*Aim of the task*:
Reprint each record exactly. Pictures are not reprinted.

━━━ Provided records

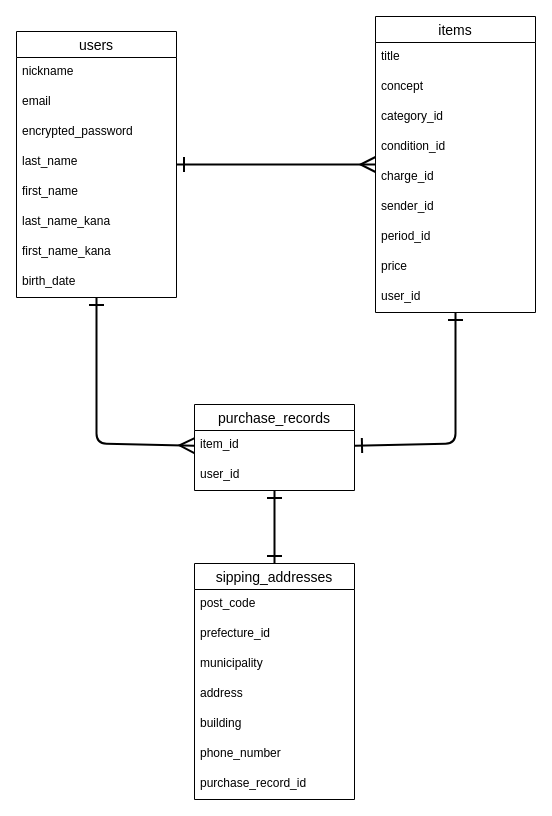
Earlier version of the draw.io diagram table.dio (takuro-miyaguchi/furima-38300). Source tidied: cells renumbered, new cells numbered last; positions are measured from the earlier drawing's top-left corner, leaving out a move shared by most shapes. Both pictures are drawn from the tidied source at 100%, with x=0, y=0 at pixel (16, 16).
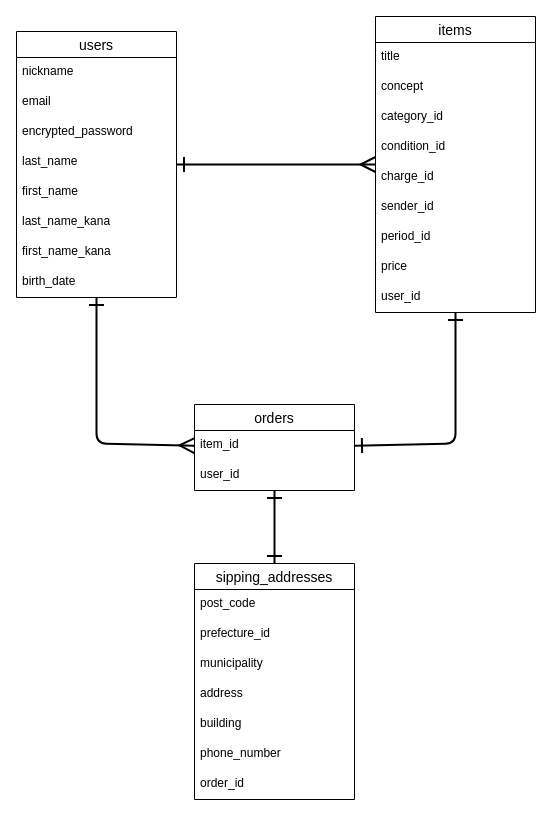
The same diagram, later.

The change refers to these unchanged cells:
```xml
<mxCell id="28" value="sipping_addresses" style="swimlane;fontStyle=0;horizontal=1;startSize=26;align=center;fontSize=14;" parent="1" vertex="1">
  <mxGeometry x="178" y="547" width="160" height="236" as="geometry" />
</mxCell>
```

What changed in the source:
```diff
@@
-    <mxCell id="22" value="purchase_records" style="swimlane;fontStyle=0;horizontal=1;startSize=26;align=center;fontSize=14;" parent="1" vertex="1">
+    <mxCell id="22" value="orders" style="swimlane;fontStyle=0;horizontal=1;startSize=26;align=center;fontSize=14;" parent="1" vertex="1">
       <mxGeometry x="178" y="388" width="160" height="86" as="geometry" />
     </mxCell>
@@
-    <mxCell id="35" value="purchase_record_id" style="text;strokeColor=none;fillColor=none;spacingLeft=4;spacingRight=4;overflow=hidden;fontSize=12;" parent="28" vertex="1">
+    <mxCell id="35" value="order_id" style="text;strokeColor=none;fillColor=none;spacingLeft=4;spacingRight=4;overflow=hidden;fontSize=12;" parent="28" vertex="1">
       <mxGeometry y="206" width="160" height="30" as="geometry" />
     </mxCell>
```
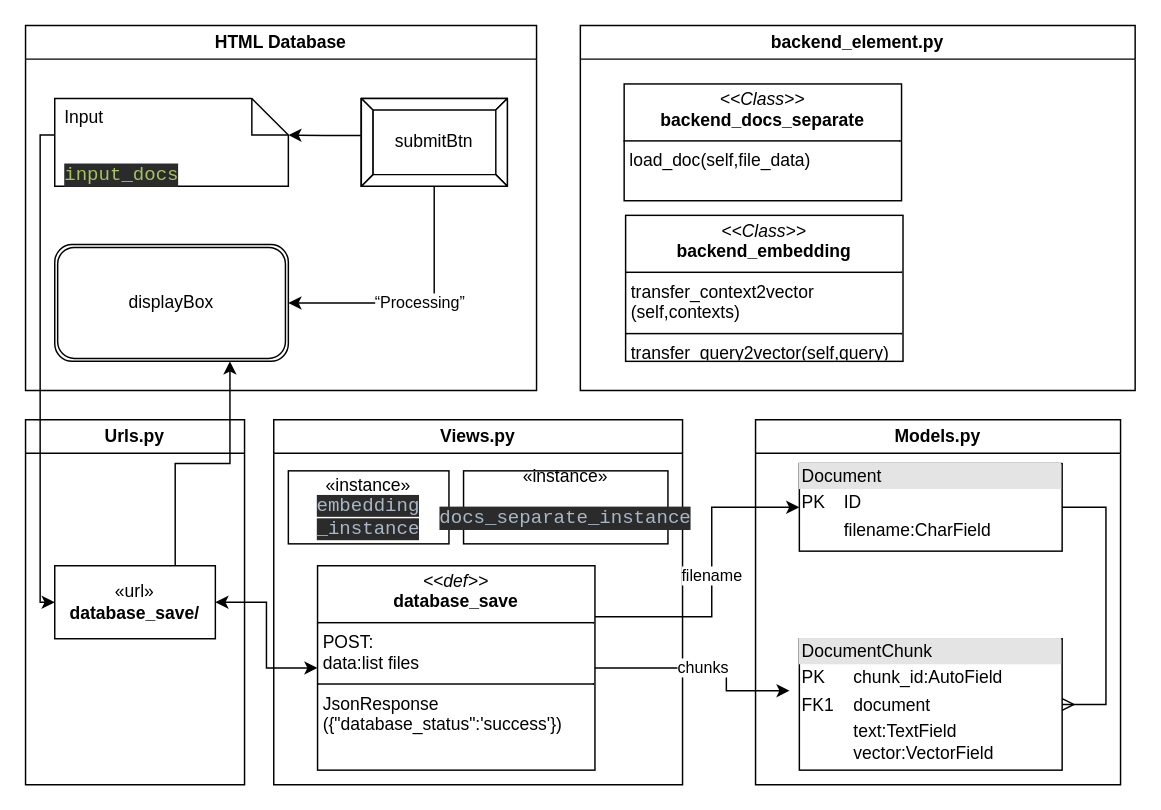
Earlier version of the draw.io diagram page "Database_input" (1 of 3) of Database management page.drawio (rabbliiton/cs21_flowchart). Source tidied: cells renumbered, new cells numbered last; positions are measured from the earlier drawing's top-left corner, leaving out a move shared by most shapes. Both pictures are drawn from the tidied source at 146%, with x=0, y=0 at pixel (25, 25).
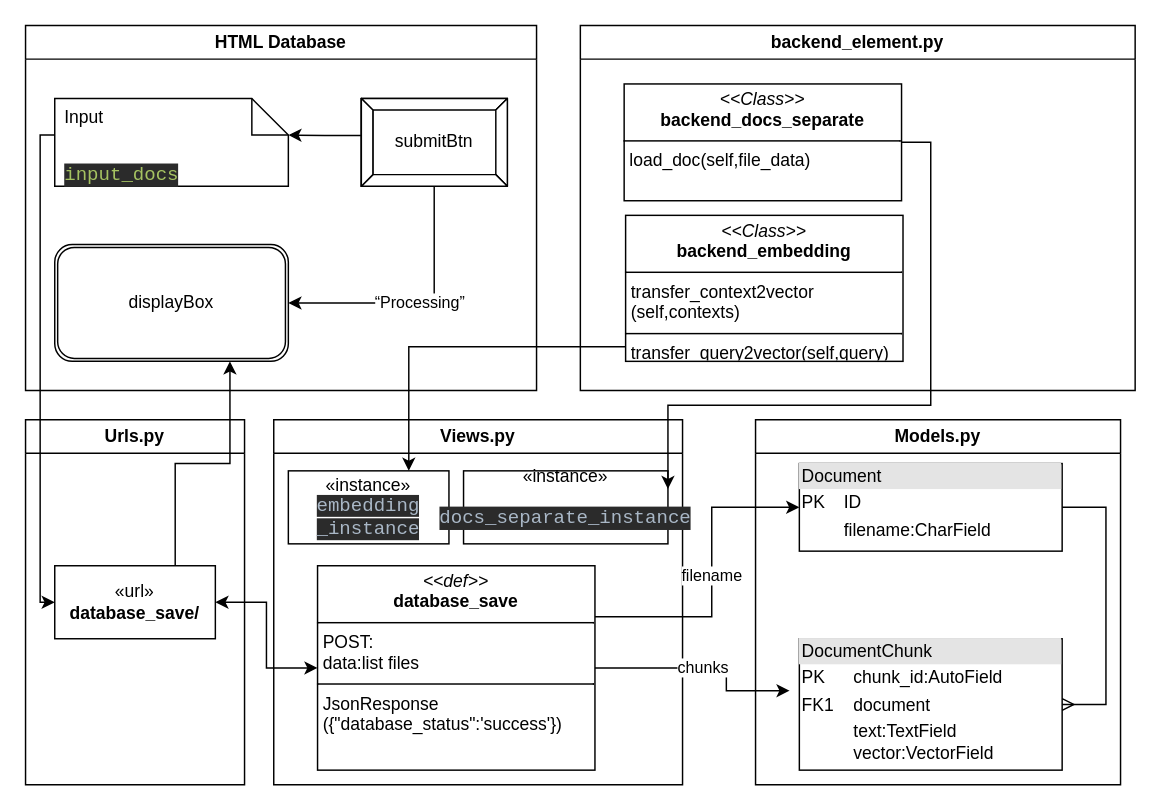
The same diagram, later.

Unchanged cells that the change refers to:
```xml
<mxCell id="9" value="«instance»&lt;br&gt;&lt;span style=&quot;background-color: rgb(43, 43, 43); color: rgb(169, 183, 198); font-family: &amp;quot;JetBrains Mono&amp;quot;, monospace; font-size: 9.8pt;&quot;&gt;embedding&lt;/span&gt;&lt;div&gt;&lt;span style=&quot;background-color: rgb(43, 43, 43); color: rgb(169, 183, 198); font-family: &amp;quot;JetBrains Mono&amp;quot;, monospace; font-size: 9.8pt;&quot;&gt;_instance&lt;/span&gt;&lt;/div&gt;" style="html=1;whiteSpace=wrap;" parent="7" vertex="1">
  <mxGeometry x="10" y="35" width="110" height="50" as="geometry" />
</mxCell>
<mxCell id="10" value="«instance»&lt;br&gt;&lt;div style=&quot;background-color:#2b2b2b;color:#a9b7c6;font-family:'JetBrains Mono',monospace;font-size:9.8pt;&quot;&gt;&lt;pre&gt;docs_separate_instance&lt;/pre&gt;&lt;/div&gt;" style="html=1;whiteSpace=wrap;" parent="7" vertex="1">
  <mxGeometry x="130" y="35" width="140" height="50" as="geometry" />
</mxCell>
<mxCell id="26" value="&lt;p style=&quot;margin:0px;margin-top:4px;text-align:center;&quot;&gt;&lt;i&gt;&amp;lt;&amp;lt;Class&amp;gt;&amp;gt;&lt;/i&gt;&lt;br&gt;&lt;b&gt;backend_docs_separate&lt;/b&gt;&lt;br&gt;&lt;/p&gt;&lt;hr size=&quot;1&quot; style=&quot;border-style:solid;&quot;&gt;&lt;p style=&quot;margin:0px;margin-left:4px;&quot;&gt;load_doc(self,file_data)&lt;/p&gt;&lt;p style=&quot;margin:0px;margin-left:4px;&quot;&gt;&lt;br&gt;&lt;/p&gt;" style="verticalAlign=top;align=left;overflow=fill;html=1;whiteSpace=wrap;" parent="25" vertex="1">
  <mxGeometry x="30" y="40" width="190" height="80" as="geometry" />
</mxCell>
<mxCell id="27" value="&lt;p style=&quot;margin:0px;margin-top:4px;text-align:center;&quot;&gt;&lt;i&gt;&amp;lt;&amp;lt;&lt;/i&gt;&lt;i&gt;Class&lt;/i&gt;&lt;i&gt;&amp;gt;&amp;gt;&lt;/i&gt;&lt;br&gt;&lt;b&gt;backend_embedding&lt;/b&gt;&lt;br&gt;&lt;/p&gt;&lt;hr size=&quot;1&quot; style=&quot;border-style:solid;&quot;&gt;&lt;p style=&quot;margin:0px;margin-left:4px;&quot;&gt;transfer_context2vector&lt;/p&gt;&lt;p style=&quot;margin:0px;margin-left:4px;&quot;&gt;(self,contexts)&lt;br&gt;&lt;/p&gt;&lt;hr size=&quot;1&quot; style=&quot;border-style:solid;&quot;&gt;&lt;p style=&quot;margin:0px;margin-left:4px;&quot;&gt;transfer_query2vector(self,query)&lt;br&gt;&lt;/p&gt;" style="verticalAlign=top;align=left;overflow=fill;html=1;whiteSpace=wrap;" parent="25" vertex="1">
  <mxGeometry x="31" y="130" width="190" height="100" as="geometry" />
</mxCell>
```

Change to the diagram source:
```diff
@@
+    <mxCell id="28" style="edgeStyle=orthogonalEdgeStyle;rounded=0;jettySize=auto;html=1;entryX=1;entryY=0.25;entryDx=0;entryDy=0;exitX=1;exitY=0.5;exitDx=0;exitDy=0;" parent="1" edge="1" source="26" target="10">
+      <mxGeometry relative="1" as="geometry">
+        <Array as="points">
+          <mxPoint x="620" y="80" />
+          <mxPoint x="620" y="260" />
+          <mxPoint x="440" y="260" />
+        </Array>
+      </mxGeometry>
+    </mxCell>
+    <mxCell id="29" style="edgeStyle=orthogonalEdgeStyle;rounded=0;jettySize=auto;html=1;entryX=0.75;entryY=0;entryDx=0;entryDy=0;" parent="1" edge="1" source="27" target="9">
+      <mxGeometry relative="1" as="geometry">
+        <Array as="points">
+          <mxPoint x="263" y="220" />
+        </Array>
+      </mxGeometry>
+    </mxCell>
```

━━━━━━

*Solution for this exercise*:
Earlier version of the draw.io diagram table.dio (takuro-miyaguchi/furima-38300). Source tidied: cells renumbered, new cells numbered last; positions are measured from the earlier drawing's top-left corner, leaving out a move shared by most shapes. Both pictures are drawn from the tidied source at 100%, with x=0, y=0 at pixel (16, 16).
The same diagram, later.

The change refers to these unchanged cells:
```xml
<mxCell id="28" value="sipping_addresses" style="swimlane;fontStyle=0;horizontal=1;startSize=26;align=center;fontSize=14;" parent="1" vertex="1">
  <mxGeometry x="178" y="547" width="160" height="236" as="geometry" />
</mxCell>
```

What changed in the source:
```diff
@@
-    <mxCell id="22" value="purchase_records" style="swimlane;fontStyle=0;horizontal=1;startSize=26;align=center;fontSize=14;" parent="1" vertex="1">
+    <mxCell id="22" value="orders" style="swimlane;fontStyle=0;horizontal=1;startSize=26;align=center;fontSize=14;" parent="1" vertex="1">
       <mxGeometry x="178" y="388" width="160" height="86" as="geometry" />
     </mxCell>
@@
-    <mxCell id="35" value="purchase_record_id" style="text;strokeColor=none;fillColor=none;spacingLeft=4;spacingRight=4;overflow=hidden;fontSize=12;" parent="28" vertex="1">
+    <mxCell id="35" value="order_id" style="text;strokeColor=none;fillColor=none;spacingLeft=4;spacingRight=4;overflow=hidden;fontSize=12;" parent="28" vertex="1">
       <mxGeometry y="206" width="160" height="30" as="geometry" />
     </mxCell>
```
Earlier version of the draw.io diagram page "Database_input" (1 of 3) of Database management page.drawio (rabbliiton/cs21_flowchart). Source tidied: cells renumbered, new cells numbered last; positions are measured from the earlier drawing's top-left corner, leaving out a move shared by most shapes. Both pictures are drawn from the tidied source at 146%, with x=0, y=0 at pixel (25, 25).
The same diagram, later.

Unchanged cells that the change refers to:
```xml
<mxCell id="9" value="«instance»&lt;br&gt;&lt;span style=&quot;background-color: rgb(43, 43, 43); color: rgb(169, 183, 198); font-family: &amp;quot;JetBrains Mono&amp;quot;, monospace; font-size: 9.8pt;&quot;&gt;embedding&lt;/span&gt;&lt;div&gt;&lt;span style=&quot;background-color: rgb(43, 43, 43); color: rgb(169, 183, 198); font-family: &amp;quot;JetBrains Mono&amp;quot;, monospace; font-size: 9.8pt;&quot;&gt;_instance&lt;/span&gt;&lt;/div&gt;" style="html=1;whiteSpace=wrap;" parent="7" vertex="1">
  <mxGeometry x="10" y="35" width="110" height="50" as="geometry" />
</mxCell>
<mxCell id="10" value="«instance»&lt;br&gt;&lt;div style=&quot;background-color:#2b2b2b;color:#a9b7c6;font-family:'JetBrains Mono',monospace;font-size:9.8pt;&quot;&gt;&lt;pre&gt;docs_separate_instance&lt;/pre&gt;&lt;/div&gt;" style="html=1;whiteSpace=wrap;" parent="7" vertex="1">
  <mxGeometry x="130" y="35" width="140" height="50" as="geometry" />
</mxCell>
<mxCell id="26" value="&lt;p style=&quot;margin:0px;margin-top:4px;text-align:center;&quot;&gt;&lt;i&gt;&amp;lt;&amp;lt;Class&amp;gt;&amp;gt;&lt;/i&gt;&lt;br&gt;&lt;b&gt;backend_docs_separate&lt;/b&gt;&lt;br&gt;&lt;/p&gt;&lt;hr size=&quot;1&quot; style=&quot;border-style:solid;&quot;&gt;&lt;p style=&quot;margin:0px;margin-left:4px;&quot;&gt;load_doc(self,file_data)&lt;/p&gt;&lt;p style=&quot;margin:0px;margin-left:4px;&quot;&gt;&lt;br&gt;&lt;/p&gt;" style="verticalAlign=top;align=left;overflow=fill;html=1;whiteSpace=wrap;" parent="25" vertex="1">
  <mxGeometry x="30" y="40" width="190" height="80" as="geometry" />
</mxCell>
<mxCell id="27" value="&lt;p style=&quot;margin:0px;margin-top:4px;text-align:center;&quot;&gt;&lt;i&gt;&amp;lt;&amp;lt;&lt;/i&gt;&lt;i&gt;Class&lt;/i&gt;&lt;i&gt;&amp;gt;&amp;gt;&lt;/i&gt;&lt;br&gt;&lt;b&gt;backend_embedding&lt;/b&gt;&lt;br&gt;&lt;/p&gt;&lt;hr size=&quot;1&quot; style=&quot;border-style:solid;&quot;&gt;&lt;p style=&quot;margin:0px;margin-left:4px;&quot;&gt;transfer_context2vector&lt;/p&gt;&lt;p style=&quot;margin:0px;margin-left:4px;&quot;&gt;(self,contexts)&lt;br&gt;&lt;/p&gt;&lt;hr size=&quot;1&quot; style=&quot;border-style:solid;&quot;&gt;&lt;p style=&quot;margin:0px;margin-left:4px;&quot;&gt;transfer_query2vector(self,query)&lt;br&gt;&lt;/p&gt;" style="verticalAlign=top;align=left;overflow=fill;html=1;whiteSpace=wrap;" parent="25" vertex="1">
  <mxGeometry x="31" y="130" width="190" height="100" as="geometry" />
</mxCell>
```

Change to the diagram source:
```diff
@@
+    <mxCell id="28" style="edgeStyle=orthogonalEdgeStyle;rounded=0;jettySize=auto;html=1;entryX=1;entryY=0.25;entryDx=0;entryDy=0;exitX=1;exitY=0.5;exitDx=0;exitDy=0;" parent="1" edge="1" source="26" target="10">
+      <mxGeometry relative="1" as="geometry">
+        <Array as="points">
+          <mxPoint x="620" y="80" />
+          <mxPoint x="620" y="260" />
+          <mxPoint x="440" y="260" />
+        </Array>
+      </mxGeometry>
+    </mxCell>
+    <mxCell id="29" style="edgeStyle=orthogonalEdgeStyle;rounded=0;jettySize=auto;html=1;entryX=0.75;entryY=0;entryDx=0;entryDy=0;" parent="1" edge="1" source="27" target="9">
+      <mxGeometry relative="1" as="geometry">
+        <Array as="points">
+          <mxPoint x="263" y="220" />
+        </Array>
+      </mxGeometry>
+    </mxCell>
```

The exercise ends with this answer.